>>>

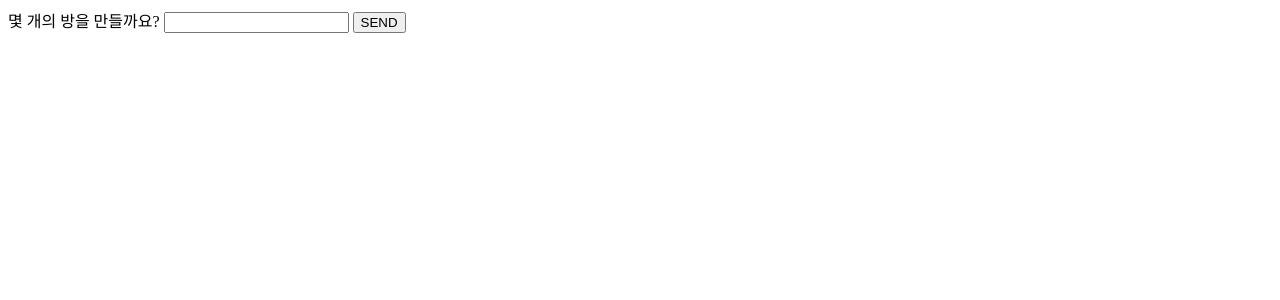
Repository: HeonchanKim/smhrd_jsp
Page: Servlet/src/main/webapp/ex04.html
These files come from the project's save history. The page is drawn as it stood at one moment and after the next save; the edit follows.
The browser window is 1280 px wide. The pictures show the whole page.

Above is the page before, as saved 2022-01-27 06:30:08.

After the next save:
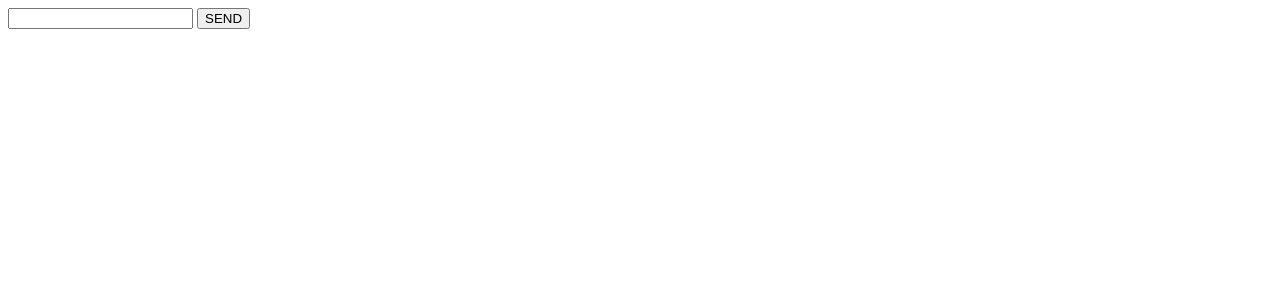
Saved 58 s later.
--- a/Servlet/src/main/webapp/ex04.html
+++ b/Servlet/src/main/webapp/ex04.html
@@ -7,12 +7,12 @@
 <body>
 	<!--
 		사용자가 서버프로그램으로 값을 보낼 수 있는 두가지 방법
-		get :
+		get :URL을 통해서 데이터를 전달 /
 
 		post :
 	 -->
 	<form action="ex04" method="get">
-		몇 개의 방을 만들까요? <input type="text" name="text">
+		<input type="text" name="text">
 		<input type="submit" value="SEND">
 	</form>
 </body>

<<<

» **TASK DETAILS**: For every line of the data above that contains "Servlet", copy that line.

» **WRITTEN RESPONSE**:
Page: Servlet/src/main/webapp/ex04.html
--- a/Servlet/src/main/webapp/ex04.html
+++ b/Servlet/src/main/webapp/ex04.html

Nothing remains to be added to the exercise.